Mr Lamy was blunt in accusing the Bush administration of flouting the rules. "The steel market worldwide is not the wild west where everybody just does what they like," he said. "There are disciplinary rules."
The commissioner denounced the US measures as "political, not economic", alluding to the forthcoming mid-term elections in America.
The EU says it will be the biggest victim of the US measures because it accounted for more than 25 per cent of imports of high-added-value steel products hit by the highest 30 per cent tariff. Last year total estimated steel exports to America were 4 million tons.
Mr Lamy's fightback will consist of several elements. The EU will challenge the US measures in the World Trade Organisation, a process that may take 18 months to resolve. Meanwhile, the authorities in Brussels are preparing to draft measures to prevent cheap steel, now blocked from America, being diverted into Europe. A compensation claim from the US may be made.
Anger at the Bush decision was mixed with alarm at its implications. The move could provoke a trade war and snuff out prospects of an economic recovery.
Next month the EU will have the option of imposing sanctions against the US in a separate trade dispute that the EU has won. On 29 April the WTO will decide the amount of sanctions which the EU can impose on America in a row over foreign sales corporations, a system that allows tax concessions to American exporters.
Because the sums at stake are enormous, between $1bn and $4bn, the EU has hinted that it will soft-pedal on sanctions while America changes its law. That position may no longer be sustainable.
Nick Clegg, the trade spokesman for the Liberal group in the European Parliament, argued: "I do not think there is any incentive for Europe to acquiesce in any way with what is blatant American protectionism. We should not make it easy for them, quite the reverse, we should make it extremely uncomfortable."
Another source added: "If you are holding a sledgehammer over someone's head and they knee you in the nuts, they shouldn't be too surprised if you use the sledgehammer."
Mr Lamy wants to take measures under a "safeguard clause" of the WTO agreement to protect the EU steel industry. That may not be an immediate process, because the EU will have to assess the potential damage to its industry, taking into account the view of all parties, before it can impose tariffs. America used the same procedure to bring in Tuesday's tariffs on imported steel, but conducted an internal inquiry first.
While America may technically have adhered to the rules, it is unlikely to win at the WTO when its action is challenged. First, the EU disputes the central US claim that steel imports are rising; Mr Lamy said US imports had declined by 33 per cent since 1998. America does not dispute this, although it argues that it suffered from European subsidies to its steel industries when they restructured in the 1970s and 1980s.

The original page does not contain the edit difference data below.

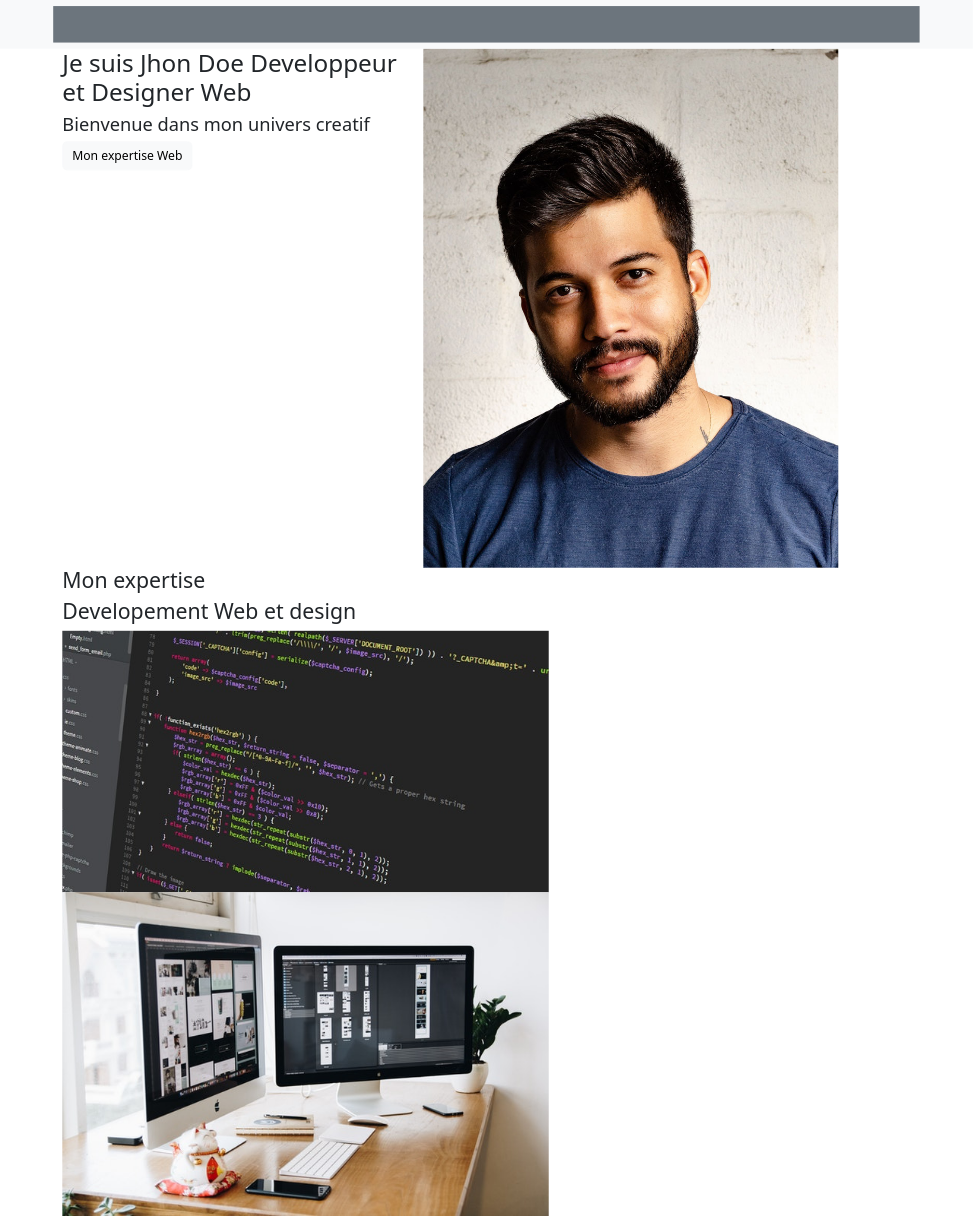
Repository: wadelfadill/Bootstrap_tache_1_portfolio
Page: index.html
The author's editor kept a copy of each file at every save. The page is drawn from the files as they stood at one save, then again after the next save.
The browser window is 1280 px wide. The pictures show the whole page, at 76% of full size.

Above is the page before, as saved 2023-03-27 11:43:06.

After the next save:
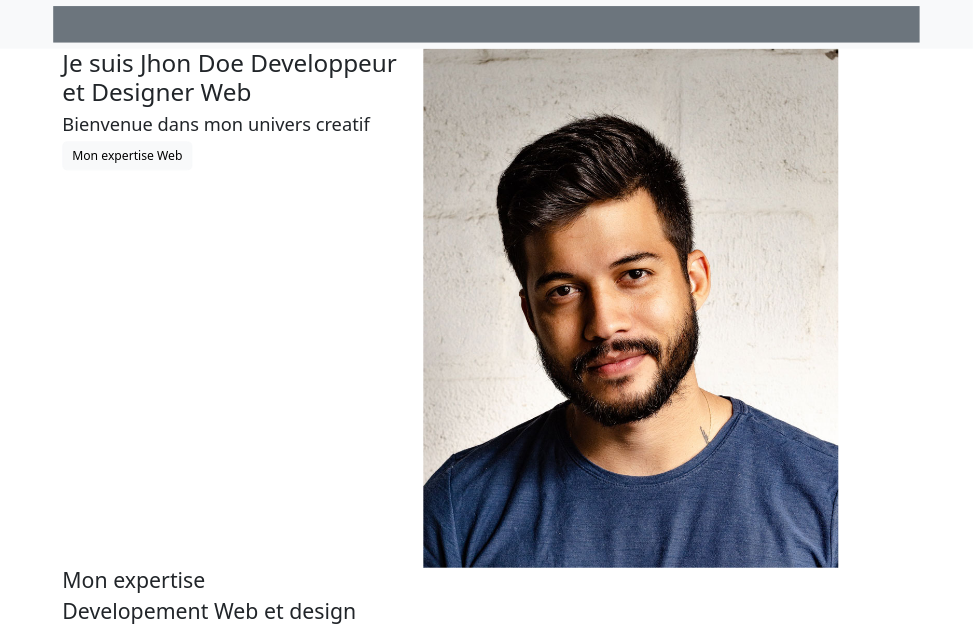
Saved 2 min 19 s later.
--- a/index.html
+++ b/index.html
@@ -35,10 +35,10 @@
 
             </div>
             <div class="g-col-5 g-start-2">
-                <img src="img/code.jpg" alt="" class="img-fluid">
+                <!-- <img src="img/code.jpg" alt="" class="img-fluid"> -->
             </div>
             <div class="g-col-5 g-start-1">
-                <img src="img/design.jpg" alt="" class="img-fluid">
+                <!-- <img src="img/design.jpg" alt="" class="img-fluid"> -->
             </div>
             <div class="g-col-7 bg-secondary">
 
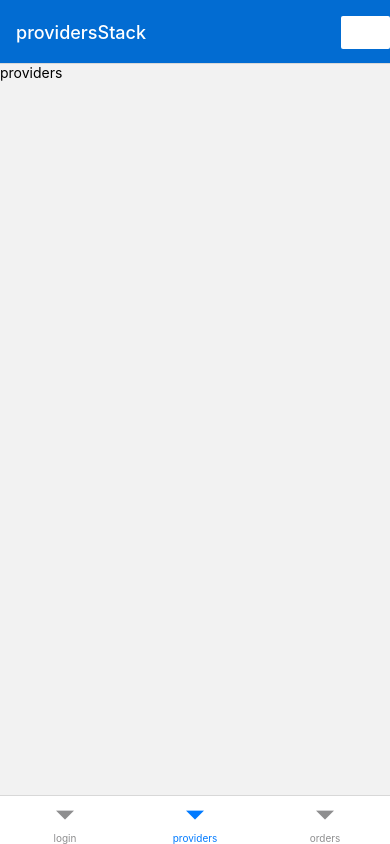
Repository: grownet-App/grownetAll
Screen: / (app in grownet-app/), after clicking the first element matching `div.r-transitionProperty-1i6wzkk`
The author's editor kept a copy of each file at every save. The screen is drawn from the files as they stood at one save, then again after the next save.
The app was drawn by React Native's web renderer in a window 390 px wide. The project was rebuilt for these pictures with package versions that can differ from the ones it lists, and the page was loaded fresh each time. Also part of the build but not shown: grownet-app/screens/orders.js.

Above is the screen before, as saved 2023-07-07 19:35:16.

After the next save:
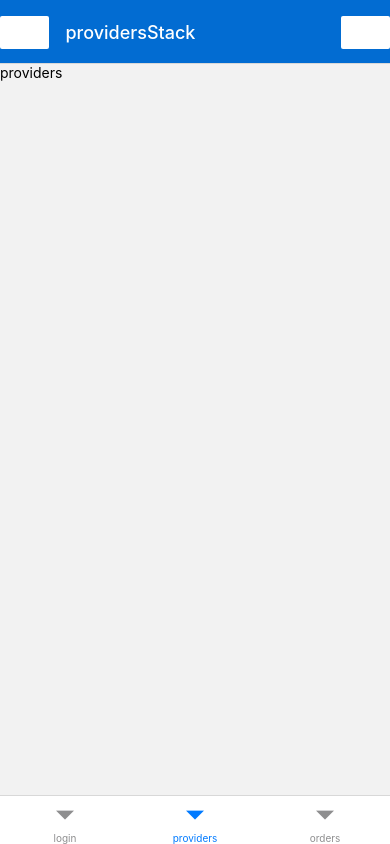
Saved 32 s later.
--- a/grownet-app/assets/navigation.js
+++ b/grownet-app/assets/navigation.js
@@ -24,6 +24,13 @@
                 component={providers}
                 options={{
                     headerBackTitleVisible: false,
+                    headerLeft: () => (
+                        <Button
+                            onPress={() => alert('This is a button!')}
+                            title="Info"
+                            color="#fff"
+                        />
+                    ),
                     headerRight: () => (
                         <Button
                             onPress={() => alert('This is a button!')}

The EU argues that the cause of the crisis in the American steel industry is not a drastic change in trade patterns but the lack of competitiveness of a sector that never endured the wholesale restructuring seen in Europe,
Most Europeans believe that America knows it will lose the case, but realises it can buy at least 18 months while the case is heard, taking the Bush administration well past its mid-term elections.Reuse content